All entries that follow are to be printed exactly as written.
(Data section)
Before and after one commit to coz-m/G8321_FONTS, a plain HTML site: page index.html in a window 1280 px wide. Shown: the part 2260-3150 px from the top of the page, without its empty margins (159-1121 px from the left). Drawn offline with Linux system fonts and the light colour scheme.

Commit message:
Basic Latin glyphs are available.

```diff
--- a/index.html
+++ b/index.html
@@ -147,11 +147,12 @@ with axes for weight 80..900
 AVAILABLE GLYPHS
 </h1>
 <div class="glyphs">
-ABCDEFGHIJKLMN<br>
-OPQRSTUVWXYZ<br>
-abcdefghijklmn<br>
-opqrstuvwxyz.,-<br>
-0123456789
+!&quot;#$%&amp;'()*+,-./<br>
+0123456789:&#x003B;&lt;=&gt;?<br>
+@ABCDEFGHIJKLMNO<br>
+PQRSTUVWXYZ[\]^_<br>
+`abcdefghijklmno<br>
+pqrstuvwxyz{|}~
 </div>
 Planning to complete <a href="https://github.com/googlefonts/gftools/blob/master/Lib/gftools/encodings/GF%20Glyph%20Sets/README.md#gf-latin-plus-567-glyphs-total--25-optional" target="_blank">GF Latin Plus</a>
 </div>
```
(End Data section)
Response to this task:
Before and after one commit to coz-m/G8321_FONTS, a plain HTML site: page index.html in a window 1280 px wide. Shown: the part 2260-3150 px from the top of the page, without its empty margins (159-1121 px from the left). Drawn offline with Linux system fonts and the light colour scheme.

Commit message:
Basic Latin glyphs are available.

```diff
--- a/index.html
+++ b/index.html
@@ -147,11 +147,12 @@ with axes for weight 80..900
 AVAILABLE GLYPHS
 </h1>
 <div class="glyphs">
-ABCDEFGHIJKLMN<br>
-OPQRSTUVWXYZ<br>
-abcdefghijklmn<br>
-opqrstuvwxyz.,-<br>
-0123456789
+!&quot;#$%&amp;'()*+,-./<br>
+0123456789:&#x003B;&lt;=&gt;?<br>
+@ABCDEFGHIJKLMNO<br>
+PQRSTUVWXYZ[\]^_<br>
+`abcdefghijklmno<br>
+pqrstuvwxyz{|}~
 </div>
 Planning to complete <a href="https://github.com/googlefonts/gftools/blob/master/Lib/gftools/encodings/GF%20Glyph%20Sets/README.md#gf-latin-plus-567-glyphs-total--25-optional" target="_blank">GF Latin Plus</a>
 </div>
```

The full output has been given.